“There are so many great places here in Baltimore, the idea is to reconnect with that joy,” says Brown. “As a consumer, it’s fun to look at these offers. The other side of that coin is that the restaurants and chefs feel the joy that there are people who want their stuff. This is a way to give restaurants some vehicle, some hope so that when we do come back out the other side that little place down the street is open and we can get a great kabob, a great steak, or a great cocktail.”
Experiences (many one-of-a-kind) and incentives include a private Champagne brunch with Chef Cindy Wolf at Charleston, a cooking class with Cosima’s creative director Donna Crivello, a tempura omakase experience at Ekiben, a private whiskey tasting and barbecue dinner at Blue Pit BBQ, and an at-home experience with La Cuchara’s Ben Lefenfeld, who will prepare a seasonal, three-course meal.
The website, up and running for less than a day, currently has some 30 restaurants participating—from Tagliata in Harbor East to Le Comptoir du Vin in Station North. New spots will continue to join in the weeks to come.
“We are trying to be all-inclusive,” Brown says, “and give as much exposure to the little guys as the big ones.”
For his part, Brown says, “I have no financial interest. I’m not in the restaurant business. I’m not in marketing—I’m a mechanical engineer. I don’t want to come out the other side of this with a PR business. It has nothing to do with me other than wanting to help.”
As someone who loves dining out, Brown sees supporting our local restaurants as “culturally required.”
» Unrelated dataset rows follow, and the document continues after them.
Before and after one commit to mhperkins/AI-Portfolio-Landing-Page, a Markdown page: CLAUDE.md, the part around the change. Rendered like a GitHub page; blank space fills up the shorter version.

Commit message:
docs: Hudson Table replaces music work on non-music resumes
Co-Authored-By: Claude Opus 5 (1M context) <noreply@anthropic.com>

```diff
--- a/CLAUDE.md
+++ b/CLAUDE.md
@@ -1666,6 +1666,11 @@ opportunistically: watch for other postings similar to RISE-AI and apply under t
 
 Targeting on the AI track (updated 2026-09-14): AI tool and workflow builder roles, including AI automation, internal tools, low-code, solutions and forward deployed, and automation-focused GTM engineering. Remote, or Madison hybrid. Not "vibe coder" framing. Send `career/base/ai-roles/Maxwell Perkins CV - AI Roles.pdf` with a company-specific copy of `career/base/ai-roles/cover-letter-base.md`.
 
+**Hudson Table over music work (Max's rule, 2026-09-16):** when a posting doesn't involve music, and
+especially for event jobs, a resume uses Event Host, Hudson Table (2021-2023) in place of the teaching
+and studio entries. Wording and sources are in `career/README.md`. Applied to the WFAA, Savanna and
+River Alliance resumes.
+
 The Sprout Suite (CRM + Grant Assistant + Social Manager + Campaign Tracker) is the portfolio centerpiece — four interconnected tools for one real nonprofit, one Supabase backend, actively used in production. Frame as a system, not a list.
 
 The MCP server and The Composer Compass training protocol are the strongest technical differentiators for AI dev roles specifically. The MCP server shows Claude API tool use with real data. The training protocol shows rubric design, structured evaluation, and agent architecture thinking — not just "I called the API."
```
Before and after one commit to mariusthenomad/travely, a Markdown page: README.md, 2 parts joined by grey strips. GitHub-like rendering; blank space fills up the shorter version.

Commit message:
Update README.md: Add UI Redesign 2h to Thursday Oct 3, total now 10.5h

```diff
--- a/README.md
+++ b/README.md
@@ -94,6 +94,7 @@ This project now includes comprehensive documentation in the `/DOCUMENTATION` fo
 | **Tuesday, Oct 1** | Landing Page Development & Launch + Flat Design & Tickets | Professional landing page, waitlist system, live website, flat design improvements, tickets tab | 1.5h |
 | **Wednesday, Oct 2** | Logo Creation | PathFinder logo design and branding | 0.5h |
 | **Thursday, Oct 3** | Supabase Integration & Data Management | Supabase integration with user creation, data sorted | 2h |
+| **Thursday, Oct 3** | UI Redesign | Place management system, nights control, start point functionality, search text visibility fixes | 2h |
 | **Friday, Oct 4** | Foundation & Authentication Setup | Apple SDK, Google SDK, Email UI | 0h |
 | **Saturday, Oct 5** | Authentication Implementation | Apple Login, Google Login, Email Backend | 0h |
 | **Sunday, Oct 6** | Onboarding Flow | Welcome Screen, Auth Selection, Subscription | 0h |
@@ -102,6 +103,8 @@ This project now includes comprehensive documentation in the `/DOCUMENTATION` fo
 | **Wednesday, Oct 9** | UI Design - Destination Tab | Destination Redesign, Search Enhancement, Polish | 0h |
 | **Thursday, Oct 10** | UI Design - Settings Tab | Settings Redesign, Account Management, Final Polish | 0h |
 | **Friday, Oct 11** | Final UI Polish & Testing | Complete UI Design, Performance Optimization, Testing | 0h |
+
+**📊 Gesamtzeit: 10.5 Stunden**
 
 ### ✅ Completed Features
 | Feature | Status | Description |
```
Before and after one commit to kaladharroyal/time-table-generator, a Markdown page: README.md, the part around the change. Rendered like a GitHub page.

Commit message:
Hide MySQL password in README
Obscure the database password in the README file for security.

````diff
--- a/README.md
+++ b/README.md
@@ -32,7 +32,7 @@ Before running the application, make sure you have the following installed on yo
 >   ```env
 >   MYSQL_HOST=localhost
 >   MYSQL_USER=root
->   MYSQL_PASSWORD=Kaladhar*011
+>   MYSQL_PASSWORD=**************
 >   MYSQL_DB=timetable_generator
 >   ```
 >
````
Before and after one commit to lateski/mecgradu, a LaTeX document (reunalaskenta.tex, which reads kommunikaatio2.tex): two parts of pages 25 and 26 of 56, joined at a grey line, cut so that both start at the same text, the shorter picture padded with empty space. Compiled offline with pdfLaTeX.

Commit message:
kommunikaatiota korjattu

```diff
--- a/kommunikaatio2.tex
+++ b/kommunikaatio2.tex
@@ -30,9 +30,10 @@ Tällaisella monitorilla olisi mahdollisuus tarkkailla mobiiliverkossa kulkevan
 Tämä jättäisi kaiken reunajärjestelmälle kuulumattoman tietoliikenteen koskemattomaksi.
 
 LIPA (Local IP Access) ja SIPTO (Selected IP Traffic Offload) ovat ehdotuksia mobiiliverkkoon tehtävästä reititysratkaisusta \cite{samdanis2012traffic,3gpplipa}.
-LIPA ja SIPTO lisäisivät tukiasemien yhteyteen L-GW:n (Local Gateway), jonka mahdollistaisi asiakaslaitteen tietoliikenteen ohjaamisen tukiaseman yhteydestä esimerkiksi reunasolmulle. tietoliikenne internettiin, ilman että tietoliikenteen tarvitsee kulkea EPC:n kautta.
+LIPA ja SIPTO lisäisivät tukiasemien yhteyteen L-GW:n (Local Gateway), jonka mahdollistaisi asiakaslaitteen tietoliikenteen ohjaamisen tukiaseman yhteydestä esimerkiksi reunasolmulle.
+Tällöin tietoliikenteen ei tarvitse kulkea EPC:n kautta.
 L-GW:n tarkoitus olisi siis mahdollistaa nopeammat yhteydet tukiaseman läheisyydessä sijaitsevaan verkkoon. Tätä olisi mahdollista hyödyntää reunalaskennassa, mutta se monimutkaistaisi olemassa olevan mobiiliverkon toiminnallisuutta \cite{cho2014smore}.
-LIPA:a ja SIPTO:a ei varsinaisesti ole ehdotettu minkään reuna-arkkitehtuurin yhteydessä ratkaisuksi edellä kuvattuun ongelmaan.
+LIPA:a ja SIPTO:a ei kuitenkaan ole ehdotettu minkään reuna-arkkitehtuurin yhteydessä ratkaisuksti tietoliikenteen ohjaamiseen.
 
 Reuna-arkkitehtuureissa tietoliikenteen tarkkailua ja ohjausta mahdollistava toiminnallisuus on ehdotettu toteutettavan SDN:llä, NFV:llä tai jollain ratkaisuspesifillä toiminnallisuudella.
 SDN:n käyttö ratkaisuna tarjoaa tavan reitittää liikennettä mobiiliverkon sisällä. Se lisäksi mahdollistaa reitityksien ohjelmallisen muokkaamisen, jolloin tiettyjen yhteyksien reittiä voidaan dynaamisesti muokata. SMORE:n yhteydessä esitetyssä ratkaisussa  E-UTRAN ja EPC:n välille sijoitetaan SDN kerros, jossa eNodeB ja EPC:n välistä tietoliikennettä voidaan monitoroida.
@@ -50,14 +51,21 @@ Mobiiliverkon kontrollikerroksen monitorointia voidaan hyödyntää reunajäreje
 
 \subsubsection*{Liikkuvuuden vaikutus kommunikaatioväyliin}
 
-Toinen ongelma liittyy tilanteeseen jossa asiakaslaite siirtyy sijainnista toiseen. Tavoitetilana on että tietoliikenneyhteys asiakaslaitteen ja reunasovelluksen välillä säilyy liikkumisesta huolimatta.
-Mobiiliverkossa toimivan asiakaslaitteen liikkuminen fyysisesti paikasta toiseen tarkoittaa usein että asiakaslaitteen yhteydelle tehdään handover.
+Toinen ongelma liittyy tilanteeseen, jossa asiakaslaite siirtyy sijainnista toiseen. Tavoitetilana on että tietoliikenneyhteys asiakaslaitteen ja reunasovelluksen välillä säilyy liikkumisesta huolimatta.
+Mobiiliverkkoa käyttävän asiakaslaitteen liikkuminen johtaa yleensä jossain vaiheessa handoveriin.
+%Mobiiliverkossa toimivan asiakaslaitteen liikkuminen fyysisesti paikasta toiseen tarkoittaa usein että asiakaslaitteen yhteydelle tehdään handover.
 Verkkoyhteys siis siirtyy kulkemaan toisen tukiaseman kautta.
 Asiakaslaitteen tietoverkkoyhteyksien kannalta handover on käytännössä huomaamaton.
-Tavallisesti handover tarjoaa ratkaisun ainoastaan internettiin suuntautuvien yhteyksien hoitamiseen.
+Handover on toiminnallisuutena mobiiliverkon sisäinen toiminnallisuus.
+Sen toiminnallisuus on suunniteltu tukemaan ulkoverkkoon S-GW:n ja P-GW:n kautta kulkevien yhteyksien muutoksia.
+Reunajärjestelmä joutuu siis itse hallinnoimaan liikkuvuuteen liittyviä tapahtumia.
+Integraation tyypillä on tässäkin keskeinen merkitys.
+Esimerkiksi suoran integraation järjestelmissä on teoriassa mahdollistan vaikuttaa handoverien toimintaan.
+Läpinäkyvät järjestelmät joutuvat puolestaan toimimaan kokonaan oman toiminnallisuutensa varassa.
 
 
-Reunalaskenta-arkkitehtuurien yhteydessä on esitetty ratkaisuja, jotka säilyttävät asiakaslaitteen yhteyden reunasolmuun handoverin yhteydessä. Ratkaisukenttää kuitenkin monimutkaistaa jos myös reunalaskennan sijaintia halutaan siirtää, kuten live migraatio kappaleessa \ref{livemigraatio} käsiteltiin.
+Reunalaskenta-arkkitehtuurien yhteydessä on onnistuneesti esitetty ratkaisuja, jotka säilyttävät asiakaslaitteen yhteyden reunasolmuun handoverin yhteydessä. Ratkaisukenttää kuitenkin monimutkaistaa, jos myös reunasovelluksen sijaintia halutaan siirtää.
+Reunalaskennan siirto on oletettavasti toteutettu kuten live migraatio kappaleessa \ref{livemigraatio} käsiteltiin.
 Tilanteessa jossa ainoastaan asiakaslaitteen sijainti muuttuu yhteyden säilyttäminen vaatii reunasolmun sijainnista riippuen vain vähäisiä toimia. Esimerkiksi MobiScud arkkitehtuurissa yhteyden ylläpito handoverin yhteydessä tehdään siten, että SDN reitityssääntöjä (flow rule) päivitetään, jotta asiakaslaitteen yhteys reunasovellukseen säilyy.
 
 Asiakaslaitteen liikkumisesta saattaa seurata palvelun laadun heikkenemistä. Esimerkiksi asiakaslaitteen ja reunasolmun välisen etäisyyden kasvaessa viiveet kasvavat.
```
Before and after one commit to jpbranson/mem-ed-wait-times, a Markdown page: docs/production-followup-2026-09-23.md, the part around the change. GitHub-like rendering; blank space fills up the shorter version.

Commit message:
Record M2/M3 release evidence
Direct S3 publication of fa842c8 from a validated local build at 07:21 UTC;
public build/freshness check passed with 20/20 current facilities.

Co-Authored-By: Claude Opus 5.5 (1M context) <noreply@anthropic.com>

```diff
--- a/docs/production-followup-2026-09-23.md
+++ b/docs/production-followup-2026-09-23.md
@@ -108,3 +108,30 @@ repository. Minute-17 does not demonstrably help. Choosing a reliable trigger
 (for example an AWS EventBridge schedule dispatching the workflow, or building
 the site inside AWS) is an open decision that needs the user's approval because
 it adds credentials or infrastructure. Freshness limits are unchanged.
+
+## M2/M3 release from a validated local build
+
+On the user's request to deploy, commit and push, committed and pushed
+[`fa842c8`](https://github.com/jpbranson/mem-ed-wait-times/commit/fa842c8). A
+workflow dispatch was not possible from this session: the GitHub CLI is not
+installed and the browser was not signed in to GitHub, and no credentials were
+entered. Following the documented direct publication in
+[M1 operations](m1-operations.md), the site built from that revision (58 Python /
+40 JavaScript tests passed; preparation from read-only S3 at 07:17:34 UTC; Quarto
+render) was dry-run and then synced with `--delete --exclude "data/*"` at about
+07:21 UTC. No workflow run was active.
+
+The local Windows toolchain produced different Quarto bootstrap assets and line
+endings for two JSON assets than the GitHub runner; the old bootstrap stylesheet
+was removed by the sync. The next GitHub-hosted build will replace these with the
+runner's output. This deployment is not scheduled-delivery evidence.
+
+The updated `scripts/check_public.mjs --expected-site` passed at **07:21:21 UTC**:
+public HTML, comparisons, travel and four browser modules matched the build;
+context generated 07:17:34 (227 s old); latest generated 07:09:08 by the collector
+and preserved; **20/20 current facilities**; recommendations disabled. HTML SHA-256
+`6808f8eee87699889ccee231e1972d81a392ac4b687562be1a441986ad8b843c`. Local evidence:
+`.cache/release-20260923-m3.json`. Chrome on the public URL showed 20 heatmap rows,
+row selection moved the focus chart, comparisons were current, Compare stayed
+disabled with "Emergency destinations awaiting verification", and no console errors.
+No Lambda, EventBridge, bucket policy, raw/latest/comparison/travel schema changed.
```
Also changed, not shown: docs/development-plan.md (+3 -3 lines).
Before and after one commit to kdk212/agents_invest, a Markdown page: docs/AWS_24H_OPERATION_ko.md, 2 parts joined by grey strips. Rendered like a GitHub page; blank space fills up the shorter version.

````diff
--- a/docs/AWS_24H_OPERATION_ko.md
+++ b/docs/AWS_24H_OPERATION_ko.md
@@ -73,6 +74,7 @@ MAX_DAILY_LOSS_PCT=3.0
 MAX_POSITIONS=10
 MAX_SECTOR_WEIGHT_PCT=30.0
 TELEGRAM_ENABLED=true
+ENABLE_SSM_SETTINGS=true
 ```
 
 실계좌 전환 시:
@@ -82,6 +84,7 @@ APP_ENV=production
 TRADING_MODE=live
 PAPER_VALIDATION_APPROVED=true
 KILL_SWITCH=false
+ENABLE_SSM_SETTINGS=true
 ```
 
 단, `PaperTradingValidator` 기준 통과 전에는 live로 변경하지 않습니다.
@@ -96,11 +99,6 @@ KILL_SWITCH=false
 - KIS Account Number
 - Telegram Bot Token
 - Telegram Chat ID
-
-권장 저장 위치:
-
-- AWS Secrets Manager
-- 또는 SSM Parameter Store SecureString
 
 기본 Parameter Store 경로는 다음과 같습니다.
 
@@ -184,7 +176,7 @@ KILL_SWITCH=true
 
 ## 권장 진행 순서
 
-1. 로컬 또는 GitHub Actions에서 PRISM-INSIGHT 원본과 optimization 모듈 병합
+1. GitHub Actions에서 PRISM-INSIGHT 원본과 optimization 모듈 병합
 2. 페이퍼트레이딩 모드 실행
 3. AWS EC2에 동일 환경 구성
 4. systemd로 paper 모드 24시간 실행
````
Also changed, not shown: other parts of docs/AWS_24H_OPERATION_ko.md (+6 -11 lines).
“We have a very unique food story to tell from South Baltimore to Highlandtown, Canton and Harbor East, Remington and Hampden,” he says. “And like many cities, but particularly in Baltimore, it’s a story that’s told really well from the small neighborhood spots to the big spots. What we are really hoping is that people value that as part of the culture just as you would value the Ravens or the Orioles or the BSO. It’s part of what makes living here so great.”
Save the Eats is being replicated in other cities, and also launches this week in Washington, D.C. Similar campaigns in New York City, Chicago, and Los Angeles will go live in the weeks to come.